Many marketers suspect that society in general does not have a very positive perception of our profession. Sadly, a recent piece of research undertaken by SMG Insight confirmed our worst fears.
A YouGov online survey completed by a representative sample of 999 respondents scored the marketing profession low in the areas of job content, integrity, stress levels and earning potential. Marketers were also rated poorly on leadership skills.
Ironically, in the same survey marketing was generally regarded as central to business success.
So why such a low perception of the marketing profession?
It may come down to the perceived ease of entry into marketing jobs and the relative ease of access to marketing qualifications in comparison to other professions eg law , medicine and accountancy.
The Marketing Society mission is to inspire bolder marketing leadership and a key objective is to promote a better understanding of role and value of marketing and marketing professionals. There is work to be done from the classroom to the boardroom and we realise we need to rise to the challenge.
It does start at school. Teachers, career advisers and parents rarely encourage higher attaining pupils to gain marketing qualifications or consider jobs in this profession.
Yet most of us who work in marketing love it. Part art, part science – the mixture of logic and magic means you get to use both sides of your brain. It can be very rewarding to be both strategic and creative at work whilst driving business success. And great fun.
The Marketing Society works with Young Enterprise Scotland and their Company Programme to encourage schools across Scotland to ensure they have an effective marketing strategy and activities as part of their overall business plan and awards submission.
In the boardroom marketing is often just seen as a cost to the business which can be easily cut when short term budgets are tight rather than a longterm investment. The problem here can be one of definition, with marketing being thought of as simply a promotional tool and not as business strategy or, indeed, philosophy.

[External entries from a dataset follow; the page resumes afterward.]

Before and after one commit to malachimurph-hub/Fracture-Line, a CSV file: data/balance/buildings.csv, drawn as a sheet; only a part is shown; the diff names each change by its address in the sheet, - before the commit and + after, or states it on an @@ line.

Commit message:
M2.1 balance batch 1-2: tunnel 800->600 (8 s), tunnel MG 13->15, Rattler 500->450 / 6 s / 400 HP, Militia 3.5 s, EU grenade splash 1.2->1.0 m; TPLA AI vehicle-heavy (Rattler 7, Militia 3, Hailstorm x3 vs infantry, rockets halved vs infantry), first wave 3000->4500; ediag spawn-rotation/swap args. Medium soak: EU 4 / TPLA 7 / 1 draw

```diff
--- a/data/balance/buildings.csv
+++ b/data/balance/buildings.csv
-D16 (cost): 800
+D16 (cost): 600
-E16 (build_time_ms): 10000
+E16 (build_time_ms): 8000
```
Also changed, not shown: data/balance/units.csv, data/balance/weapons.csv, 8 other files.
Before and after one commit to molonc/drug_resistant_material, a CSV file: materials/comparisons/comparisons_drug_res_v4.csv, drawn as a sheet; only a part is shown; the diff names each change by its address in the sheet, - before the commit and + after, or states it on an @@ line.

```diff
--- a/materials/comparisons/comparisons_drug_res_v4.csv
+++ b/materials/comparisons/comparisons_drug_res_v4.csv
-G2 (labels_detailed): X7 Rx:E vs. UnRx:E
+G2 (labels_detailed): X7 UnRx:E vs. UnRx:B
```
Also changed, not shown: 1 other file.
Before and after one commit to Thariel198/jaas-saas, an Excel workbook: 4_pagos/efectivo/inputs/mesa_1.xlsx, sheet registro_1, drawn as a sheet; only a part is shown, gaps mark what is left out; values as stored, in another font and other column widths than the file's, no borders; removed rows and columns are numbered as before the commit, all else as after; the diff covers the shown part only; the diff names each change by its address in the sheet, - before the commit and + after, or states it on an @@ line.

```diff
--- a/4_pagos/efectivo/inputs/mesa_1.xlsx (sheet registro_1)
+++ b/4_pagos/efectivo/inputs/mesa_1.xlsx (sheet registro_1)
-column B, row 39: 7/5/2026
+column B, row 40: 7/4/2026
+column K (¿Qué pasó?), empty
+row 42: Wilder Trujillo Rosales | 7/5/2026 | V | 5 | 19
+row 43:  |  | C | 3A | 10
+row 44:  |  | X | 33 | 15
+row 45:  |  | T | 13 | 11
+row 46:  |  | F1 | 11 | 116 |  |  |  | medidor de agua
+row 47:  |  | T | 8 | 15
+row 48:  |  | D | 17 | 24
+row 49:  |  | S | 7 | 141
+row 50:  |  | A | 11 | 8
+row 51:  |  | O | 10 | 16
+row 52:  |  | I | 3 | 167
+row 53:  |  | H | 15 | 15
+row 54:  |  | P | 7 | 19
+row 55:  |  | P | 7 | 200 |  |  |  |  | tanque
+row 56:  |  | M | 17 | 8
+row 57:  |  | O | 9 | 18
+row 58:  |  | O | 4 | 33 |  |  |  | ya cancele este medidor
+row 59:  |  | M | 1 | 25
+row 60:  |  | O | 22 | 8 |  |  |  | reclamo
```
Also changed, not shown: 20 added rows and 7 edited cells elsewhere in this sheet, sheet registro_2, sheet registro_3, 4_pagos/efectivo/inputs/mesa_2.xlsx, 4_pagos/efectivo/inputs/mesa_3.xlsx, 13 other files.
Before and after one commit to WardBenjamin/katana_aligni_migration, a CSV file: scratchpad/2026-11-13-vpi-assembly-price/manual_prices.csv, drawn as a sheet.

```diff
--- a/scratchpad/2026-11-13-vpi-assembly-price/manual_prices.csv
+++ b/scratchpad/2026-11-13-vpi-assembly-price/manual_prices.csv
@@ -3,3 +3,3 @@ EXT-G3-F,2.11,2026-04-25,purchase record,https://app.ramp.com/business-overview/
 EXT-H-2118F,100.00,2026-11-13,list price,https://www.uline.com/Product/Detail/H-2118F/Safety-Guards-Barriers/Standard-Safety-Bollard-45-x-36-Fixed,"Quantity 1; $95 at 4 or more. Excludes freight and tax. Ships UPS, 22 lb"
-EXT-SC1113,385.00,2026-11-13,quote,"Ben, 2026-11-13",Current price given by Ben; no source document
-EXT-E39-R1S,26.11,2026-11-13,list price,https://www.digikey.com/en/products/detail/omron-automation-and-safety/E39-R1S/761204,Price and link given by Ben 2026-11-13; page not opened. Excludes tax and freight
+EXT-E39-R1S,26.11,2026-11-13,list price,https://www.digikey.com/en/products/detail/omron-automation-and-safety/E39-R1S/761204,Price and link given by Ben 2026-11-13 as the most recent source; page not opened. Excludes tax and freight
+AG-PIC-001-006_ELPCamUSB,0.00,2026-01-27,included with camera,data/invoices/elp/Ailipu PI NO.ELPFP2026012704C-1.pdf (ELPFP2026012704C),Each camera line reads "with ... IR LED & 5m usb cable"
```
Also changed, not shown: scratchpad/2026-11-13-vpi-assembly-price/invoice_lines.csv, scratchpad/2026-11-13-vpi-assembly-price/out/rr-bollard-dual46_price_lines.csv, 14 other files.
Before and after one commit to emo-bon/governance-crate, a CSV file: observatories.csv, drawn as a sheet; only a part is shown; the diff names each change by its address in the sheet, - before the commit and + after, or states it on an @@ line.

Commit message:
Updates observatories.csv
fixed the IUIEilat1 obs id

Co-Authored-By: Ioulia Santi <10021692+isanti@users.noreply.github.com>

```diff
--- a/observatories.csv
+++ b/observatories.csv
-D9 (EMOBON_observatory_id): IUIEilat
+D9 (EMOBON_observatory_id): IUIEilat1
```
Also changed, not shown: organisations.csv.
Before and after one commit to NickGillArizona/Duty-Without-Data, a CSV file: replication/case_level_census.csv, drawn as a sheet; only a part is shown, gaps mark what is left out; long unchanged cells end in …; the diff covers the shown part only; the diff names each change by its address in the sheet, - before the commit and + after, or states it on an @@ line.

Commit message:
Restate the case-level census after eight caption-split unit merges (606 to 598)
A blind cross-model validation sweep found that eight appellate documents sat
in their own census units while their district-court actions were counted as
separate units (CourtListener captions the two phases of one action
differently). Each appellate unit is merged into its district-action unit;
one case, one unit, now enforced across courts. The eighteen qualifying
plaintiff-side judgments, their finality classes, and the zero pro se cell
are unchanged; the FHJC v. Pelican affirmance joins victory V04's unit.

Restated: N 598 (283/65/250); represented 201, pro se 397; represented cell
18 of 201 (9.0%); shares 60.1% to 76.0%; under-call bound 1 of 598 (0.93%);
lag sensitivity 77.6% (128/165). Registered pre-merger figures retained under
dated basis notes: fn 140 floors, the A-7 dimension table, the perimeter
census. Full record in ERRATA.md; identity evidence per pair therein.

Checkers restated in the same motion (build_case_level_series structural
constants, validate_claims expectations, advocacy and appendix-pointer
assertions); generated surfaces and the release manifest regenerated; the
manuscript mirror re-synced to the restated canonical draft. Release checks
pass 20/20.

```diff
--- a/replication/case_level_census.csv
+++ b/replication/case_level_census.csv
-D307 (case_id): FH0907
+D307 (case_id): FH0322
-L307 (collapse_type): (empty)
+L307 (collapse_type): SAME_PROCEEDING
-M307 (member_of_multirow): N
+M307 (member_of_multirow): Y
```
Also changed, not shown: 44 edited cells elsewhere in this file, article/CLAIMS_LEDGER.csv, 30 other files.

This may be why in everyday use and in media commentary suspect promotional activity is often referred to as “only a marketing thing” or “just a marketing ploy”.
Marketers need to convince society of our value in the same way we all admire entrepreneurs and entrepreneurial success. From my perspective all successful entrepreneurs are marketers. And yet many will protest they are not because they have no specific marketing qualifications or experience. Entrepreneurs tend to be people who see a market opportunity and develop a new product or service that successfully meets that opportunity. Surely the very definition of marketing.
Another issue may simply be our job title. Some say marketers, some say marketeers but many just default to “I work in marketing” and often find it difficult to define their role. Such a lack of confidence and consistency does not help our cause. Rarely is a doctor, lawyer or accountant challenged to describe what they actually do.
The digital era has also brought fresh challenges to the marketing profession; with the development of “big data” and the importance of social media channels, never has there been more need to be measurable and accountable. The days of marketing directors being judged on the often subjective, assessment of their latest TV advertising campaign are over.
Recent trends have shown many marketers in the tech sector are now being called “growth managers”, while some of the more traditional sectors are changing the marketing director title to “customer director”.
So in these uncertain times, never has it been more important for those in the marketing profession to stand up and be counted.
I believe The Marketing Society plays an important role in defining and defending our role while supporting our profession and members –from those just starting their career to those who need to make the case in the boardroom.
Ultimately it is about the marketing of marketing – and we should be up for that challenge.
Graeme Atha, Director, Marketing Society.